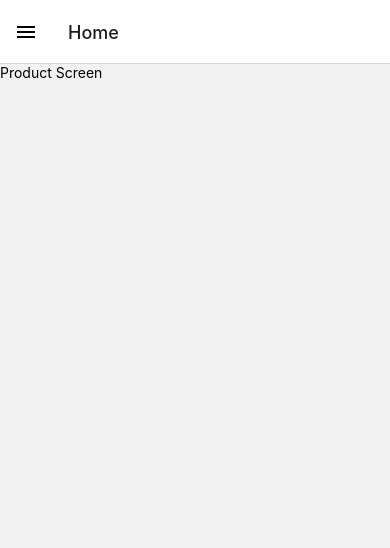
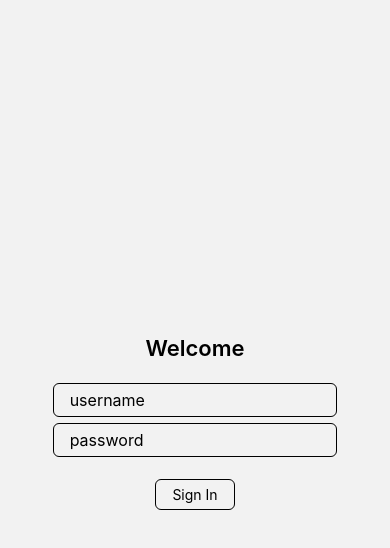
Before and after one commit to EKOLX/e-Shop, a React Native app: screen /Auth in a window 390 px wide. Before the commit this address had no page. Shown: the top 548 px of the page. Built offline with nearby package versions, Linux system fonts and the light colour scheme.

Commit message:
Completed functionalities to auth screen. Updated auth store slice and service and its tests. Updated drawer.

```diff
--- a/package.json
+++ b/package.json
@@ -20,6 +20,8 @@
     "@react-navigation/native": "^6.0.13",
     "@react-navigation/native-stack": "^6.9.1",
     "expo": "~47.0.3",
+    "expo-secure-store": "~12.0.0",
+    "expo-splash-screen": "~0.17.4",
     "expo-status-bar": "~1.4.2",
     "react": "18.1.0",
     "react-dom": "18.1.0",
--- /dev/null
+++ b/src/models/User.ts
@@ -0,0 +1,6 @@
+export default interface User {
+    id: number;
+    username: string;
+    password: string;
+    role: 'customer' | 'admin';
+}
--- a/src/navigation/index.tsx
+++ b/src/navigation/index.tsx
@@ -1,27 +1,69 @@
+import { useEffect } from "react";
+import { SafeAreaView } from "react-native";
 import { NavigationContainer } from "@react-navigation/native";
 import { createNativeStackNavigator } from "@react-navigation/native-stack";
-import { createDrawerNavigator } from "@react-navigation/drawer";
+import {
+  createDrawerNavigator,
+  DrawerContentScrollView,
+  DrawerItem,
+  DrawerItemList,
+} from "@react-navigation/drawer";
+import * as SplashScreen from "expo-splash-screen";
+import { useDispatch, useSelector } from "react-redux";
 
+import { AppState } from "../store/AppState";
+import * as authAction from "../store/actions/auth.action";
 import AuthScreen from "../screens/auth.screen";
 import ProductScreen from "../screens/product.screen";
 import CartScreen from "../screens/cart.screen";
+
+SplashScreen.preventAutoHideAsync();
 
 const Stack = createNativeStackNavigator();
 const Drawer = createDrawerNavigator();
 
 export default function Navigation() {
-  let isAuth = true;
+  const auth = useSelector((state: AppState) => state.auth);
+
+  const dispatch = useDispatch();
+
+  useEffect(() => {
+    (async () => {
+      await dispatch(authAction.checkAuth());
+      SplashScreen.hideAsync();
+    })();
+  }, []);
 
   return (
     <NavigationContainer>
-      {isAuth ? (
-        <Drawer.Navigator>
+      {auth.user ? (
+        <Drawer.Navigator
+          drawerContent={(props) => (
+            <DrawerContentScrollView
+              {...props}
+              contentContainerStyle={{ flex: 1 }}
+            >
+              <SafeAreaView style={{ flex: 1 }}>
+                <DrawerItemList {...props} />
+                <DrawerItem
+                  style={{ marginTop: "auto" }}
+                  label="Sign Out"
+                  onPress={() => dispatch(authAction.signOut())}
+                />
+              </SafeAreaView>
+            </DrawerContentScrollView>
+          )}
+        >
           <Drawer.Screen name="Home" component={ProductScreen} />
           <Drawer.Screen name="Cart" component={CartScreen} />
         </Drawer.Navigator>
       ) : (
         <Stack.Navigator>
-          <Stack.Screen name="Auth" component={AuthScreen} />
+          <Stack.Screen
+            name="Auth"
+            component={AuthScreen}
+            options={{ headerShown: false }}
+          />
         </Stack.Navigator>
       )}
     </NavigationContainer>
--- a/src/screens/auth.screen.tsx
+++ b/src/screens/auth.screen.tsx
@@ -1,9 +1,94 @@
-import { Text, View } from "react-native";
+import { useState } from "react";
+import {
+  SafeAreaView,
+  StyleSheet,
+  Text,
+  TextInput,
+  TouchableOpacity,
+  View,
+} from "react-native";
+import { useDispatch, useSelector } from "react-redux";
+
+import * as authAction from "../store/actions/auth.action";
+import { AppState } from "../store/AppState";
 
 export default function AuthScreen() {
+  const [username, setUsername] = useState("");
+  const [password, setPassword] = useState("");
+
+  const { inProgress, errorMessage } = useSelector(
+    (state: AppState) => state.auth
+  );
+
+  const dispatch = useDispatch();
+
+  const onSignInPress = () => {
+    dispatch(authAction.signIn(username, password));
+  };
+
   return (
-    <View>
-      <Text>Auth Screen</Text>
-    </View>
+    <SafeAreaView style={{ flex: 1 }}>
+      <View style={styles.container}>
+        <Text style={styles.headerText}>Welcome</Text>
+
+        <View style={styles.inputsSection}>
+          <TextInput
+            style={styles.input}
+            placeholder="username"
+            value={username}
+            onChangeText={setUsername}
+          />
+          <TextInput
+            style={styles.input}
+            placeholder="password"
+            secureTextEntry
+            value={password}
+            onChangeText={setPassword}
+          />
+        </View>
+
+        {inProgress && <Text style={{ color: "blue" }}>in progress ...</Text>}
+        {errorMessage && <Text style={{ color: "red" }}>{errorMessage}</Text>}
+
+        <TouchableOpacity
+          style={styles.button}
+          onPress={onSignInPress}
+          disabled={inProgress}
+        >
+          <Text>Sign In</Text>
+        </TouchableOpacity>
+      </View>
+    </SafeAreaView>
   );
 }
+
+const styles = StyleSheet.create({
+  container: {
+    flex: 1,
+    alignItems: "center",
+    justifyContent: "center",
+  },
+  headerText: {
+    fontSize: 22,
+    fontWeight: "600",
+    marginBottom: 22,
+  },
+  inputsSection: {
+    width: "73%",
+  },
+  input: {
+    fontSize: 16,
+    paddingVertical: 6,
+    paddingHorizontal: 16,
+    borderWidth: 1,
+    borderRadius: 6,
+    marginBottom: 6,
+  },
+  button: {
+    borderWidth: 1,
+    borderRadius: 6,
+    paddingVertical: 6,
+    paddingHorizontal: 16,
+    marginTop: 16,
+  },
+});
--- a/src/screens/product.screen.tsx
+++ b/src/screens/product.screen.tsx
@@ -1,6 +1,10 @@
 import { Text, View } from "react-native";
+import { useSelector } from "react-redux";
+import { AppState } from "../store/AppState";
 
 export default function ProductScreen() {
+  const user = useSelector((state: AppState) => state.auth.user);
+  console.log("user", user);
   return (
     <View>
       <Text>Product Screen</Text>
--- a/src/services/auth.service.ts
+++ b/src/services/auth.service.ts
@@ -1,15 +1,20 @@
 import db from '../database/db.json';
+import User from '../models/User';
 
-export const signIn = async (username: string, password: string): Promise<boolean> =>
+export const signInAsync = async (username: string, password: string): Promise<User> =>
     await new Promise((resolve, reject) =>
         setTimeout(() => {
-            try {
-                const isAuth = db.users
-                    .some(user => user.username === username && user.password === password);
+            const response = db.users
+                .find(user => user.username === username && user.password === password);
 
-                resolve(isAuth);
-            } catch (error) {
-                reject(error);
+            if (response) {
+                const user: Partial<User> = response as User;
+                delete user.password;
+
+                resolve(user as User);
+            }
+            else {
+                reject(new Error('No such user'));
             }
         }, 2000)
     );
--- a/src/store/actions/auth.action.ts
+++ b/src/store/actions/auth.action.ts
@@ -1,26 +1,53 @@
+import * as SecureStore from 'expo-secure-store';
 import { Dispatch } from "redux";
 
 import * as authService from '../../services/auth.service';
+import User from '../../models/User';
+
+interface InProgressAction {
+    type: 'AUTH_IN_PROGRESS';
+}
 
 interface SuccessAction {
     type: 'AUTH_SUCCESS';
+    user: User;
 }
 
 interface FailedAction {
     type: 'AUTH_FAILED';
+    errorMessage: string | null;
 }
 
-export type AuthAction = SuccessAction | FailedAction;
+export type AuthAction = InProgressAction | SuccessAction | FailedAction;
+
+export const checkAuth = () =>
+    async (dispatch: Dispatch<AuthAction>) => {
+        dispatch({ type: 'AUTH_IN_PROGRESS' });
+
+        const userJson = await SecureStore.getItemAsync('USER');
+        const user = userJson ? JSON.parse(userJson) : null;
+
+        user ? dispatch({ type: 'AUTH_SUCCESS', user }) : dispatch({ type: 'AUTH_FAILED', errorMessage: null });
+    };
 
 export const signIn = (username: string, password: string) =>
     async (dispatch: Dispatch<AuthAction>) => {
         try {
-            await authService.signIn(username, password);
+            dispatch({ type: 'AUTH_IN_PROGRESS' });
 
-            dispatch({ type: 'AUTH_SUCCESS' });
+            const user = await authService.signInAsync(username, password);
+            await SecureStore.setItemAsync('USER', JSON.stringify(user));
+
+            user ? dispatch({ type: 'AUTH_SUCCESS', user }) : dispatch({ type: 'AUTH_FAILED', errorMessage: 'username or password is invalid' });
         } catch (error) {
             console.error('signIn =>', error);
 
-            dispatch({ type: 'AUTH_FAILED' });
+            dispatch({ type: 'AUTH_FAILED', errorMessage: 'username or password is invalid' });
         }
     };
+
+export const signOut = () =>
+    async (dispatch: Dispatch<AuthAction>) => {
+        await SecureStore.deleteItemAsync('USER');
+        dispatch({ type: 'AUTH_FAILED', errorMessage: null });
+    };
--- a/src/store/reducers/auth.reducer.ts
+++ b/src/store/reducers/auth.reducer.ts
@@ -1,17 +1,33 @@
 import { AuthAction } from "../actions/auth.action";
+import User from "../../models/User";
 
 interface AuthState {
-    isAuth: boolean;
+    inProgress: boolean;
+    user?: User | null;
+    errorMessage?: string | null;
 }
 
-const initialState: AuthState = { isAuth: false };
+const initialState: AuthState = { inProgress: false };
 
 export const authReducer = (state: AuthState = initialState, action: AuthAction): AuthState => {
     switch (action.type) {
+        case 'AUTH_IN_PROGRESS':
+            return {
+                inProgress: true,
+                errorMessage: null
+            };
         case 'AUTH_SUCCESS':
             return {
-                isAuth: true
+                inProgress: false,
+                user: action.user,
+                errorMessage: null
             };
+        case 'AUTH_FAILED':
+            return {
+                inProgress: false,
+                user: null,
+                errorMessage: action.errorMessage
+            }
         default: return state;
     }
 };
```
Also changed, not shown: 2 other files (tests, documents, lock files or other folders).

□ □ □ □ □

▶ [Instructions for the task] Tally the lines of the listing that include "await". Reply with nothing but the count.

▶ [Answer] 7